- Her prophetic voice has been replaced by publishing houses, self-help gurus, and futurist authors.
- Her emotional and spiritual healing has been taken over by psychologists, psychiatrists, and family counseling services.
The essence of the church is lost when she farms out her responsibilities to other organizations. The world today looks at the church wondering what relevance she has. The only use they see for the church is performing the sacerdotal duties of preaching, marrying, burying, baptizing, and passing around wafers and grape juice. How sad! The church was once a catalyst for artistic expression, social change, and the founding of hospitals, schools, and missionary enterprise, but today she has settled for providing a one-hour-a-week worship concert, an offering plate, and a sermon.
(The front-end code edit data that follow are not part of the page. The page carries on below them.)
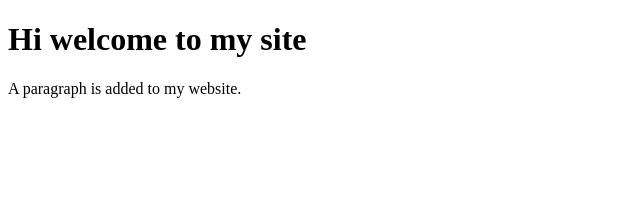
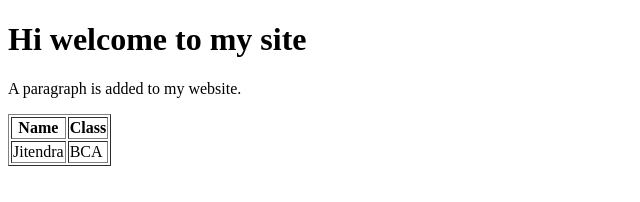
Before and after one commit to Jitendra1mp4/neog-zero-lesson2, a plain HTML site: page index.html in a window 1280 px wide. Shown: the whole page, without its empty margins (0-640 px from the left). Drawn offline with Linux system fonts and the light colour scheme.

Commit message:
A table is added

```diff
--- a/index.html
+++ b/index.html
@@ -9,5 +9,15 @@
 <body>
     <h1>Hi welcome to my site</h1>
     <p>A paragraph is added to my website.</p>
+    <table border="1">
+        <tr>
+            <th>Name</th>
+            <th>Class</th>
+            </tr>
+            <tr>
+                <td>Jitendra</td>
+                <td>BCA</td>
+            </tr>
+    </table>
 </body>
 </html>
```
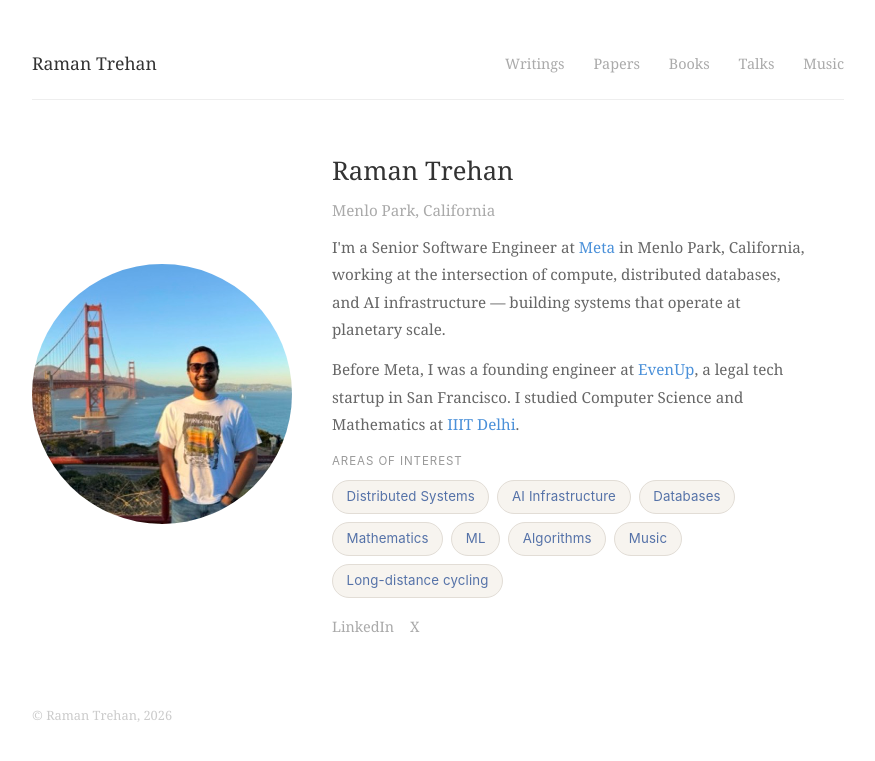
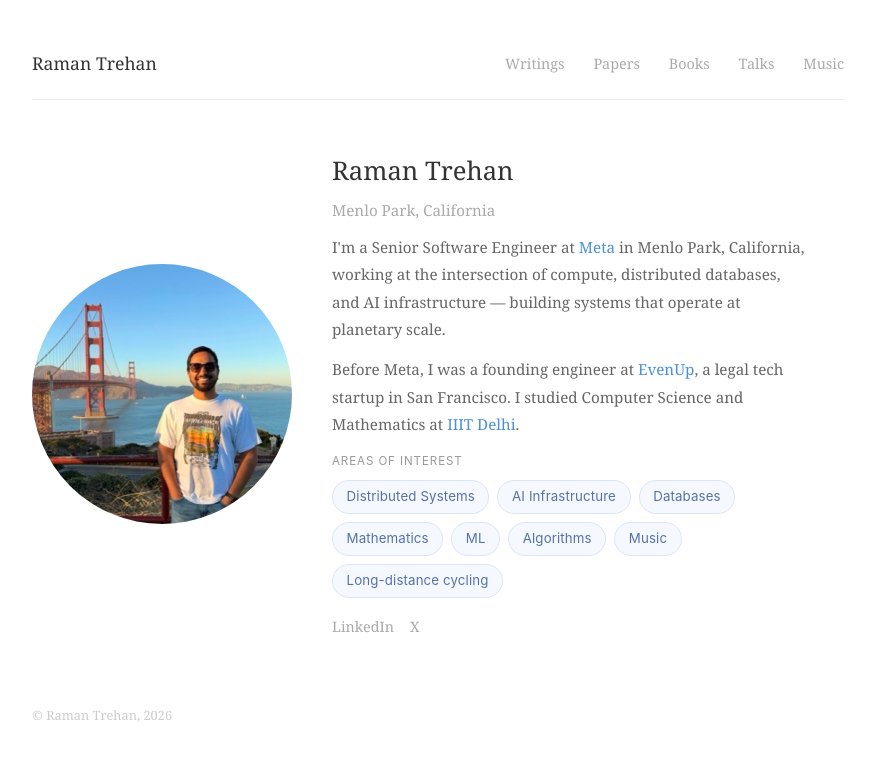
Before and after one commit to ramandeeptrehan/ramandeeptrehan.github.io, a Jekyll site: the page built from index.html, in a window 1280 px wide. Shown: the top 761 px of the page, without its empty margins (202-1077 px from the left). Built offline with Jekyll 4.4.1, drawn with Linux system fonts in a browser that asks for light colours.

Commit message:
Whiter background on interest tags

```diff
--- a/assets/css/style.css
+++ b/assets/css/style.css
@@ -130,7 +130,7 @@ nav a.active {
   border: 1px solid transparent;
 }
 
-.interests ul li { background: #f7f4ef; color: #5572a8; border-color: #e2ddd6; }
+.interests ul li { background: #f5f8ff; color: #5572a8; border-color: #dce5f5; }
 
 .links {
   display: flex;
```
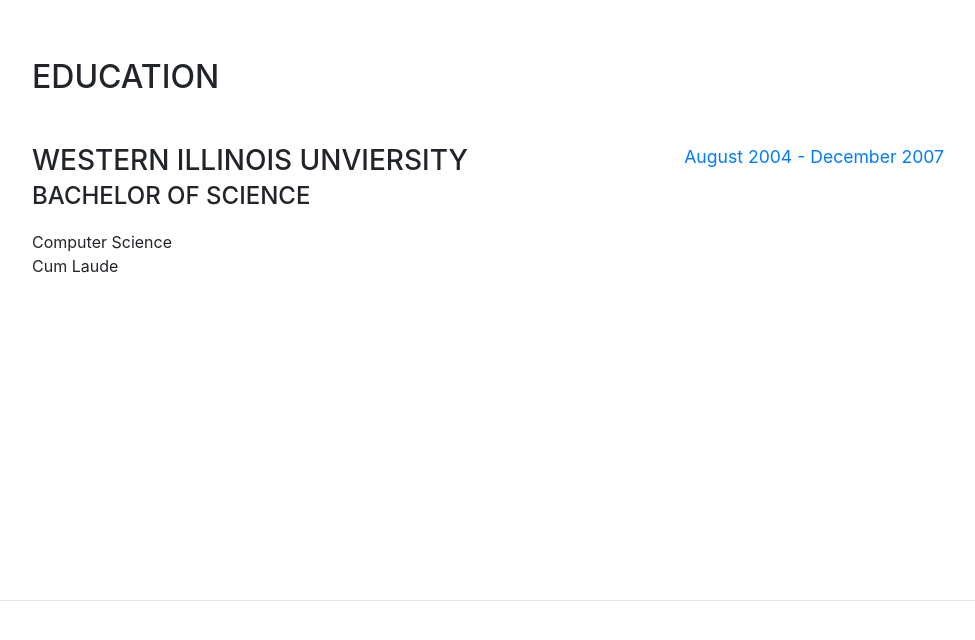
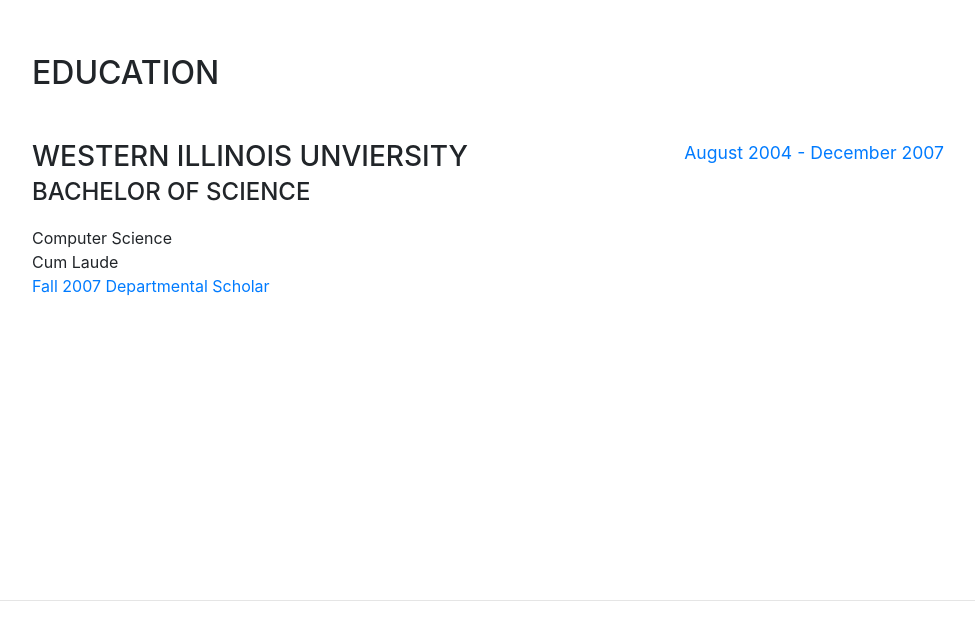
Before and after one commit to mmiller314/mmiller314.github.io, a website with bundled scripts: page index.html in a window 1280 px wide. Shown: the part 1802-2442 px from the top of the page, without its empty margins (288-1263 px from the left). Built offline with nearby package versions, Linux system fonts and the light colour scheme; a web font is replaced by a local one.

Commit message:
added content

```diff
--- a/index.html
+++ b/index.html
@@ -131,7 +131,8 @@
               <h3 class="mb-0">Western Illinois Unviersity</h3>
               <div class="subheading mb-3">Bachelor of Science</div>
               <div>Computer Science</div>
-              <p>Cum Laude</p>
+              <div>Cum Laude</div>
+              <div><a href="http://www.wiu.edu/news/newsrelease.php?release_id=5884" target="_blank">Fall 2007 Departmental Scholar</a></div>
             </div>
             <div class="resume-date text-md-right">
               <span class="text-primary">August 2004 - December 2007</span>
```
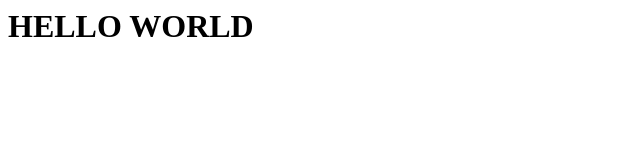
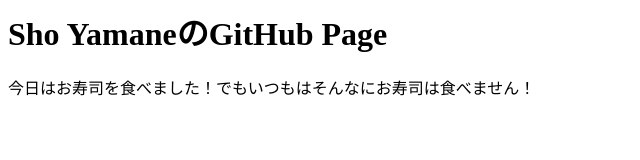
Before and after one commit to sho-yamane/sho-yamane.github.io, a plain HTML site: page index.html in a window 1280 px wide. Shown: the whole page, without its empty margins (0-640 px from the left). Drawn offline with Linux system fonts and the light colour scheme.

Commit message:
Update index.html

```diff
--- a/index.html
+++ b/index.html
@@ -7,7 +7,9 @@
 
 <body>
 
-<h1>HELLO WORLD</h1>
+<h1>Sho YamaneのGitHub Page</h1>
+
+<p>今日はお寿司を食べました！でもいつもはそんなにお寿司は食べません！</p>
 
 </body>
 
```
Feeding Off the Church’s Experience: There are a growing number of experts on church health, growth, and multiplication that have not ever done any of the things they teach. Instead, they observe closely what others have done, write it out in a workbook, and offer seminars and consulting on how other churches can see the same success. In these cases, they use the fruit of a successful church or two to gain information that they can sell back to the rest of the churches. I know of some organizations whose leaders are supported as missionaries to do this work. So they double dip into the resources of the churches via financial support and the added cost of the seminar or consultation. This is parasitic. It is feeding off the church’s resources and experience and then selling it back to the church!
Neil Cole. Organic Leadership: Leading Naturally Right Where You Are (pp. 116-117). Kindle Edition.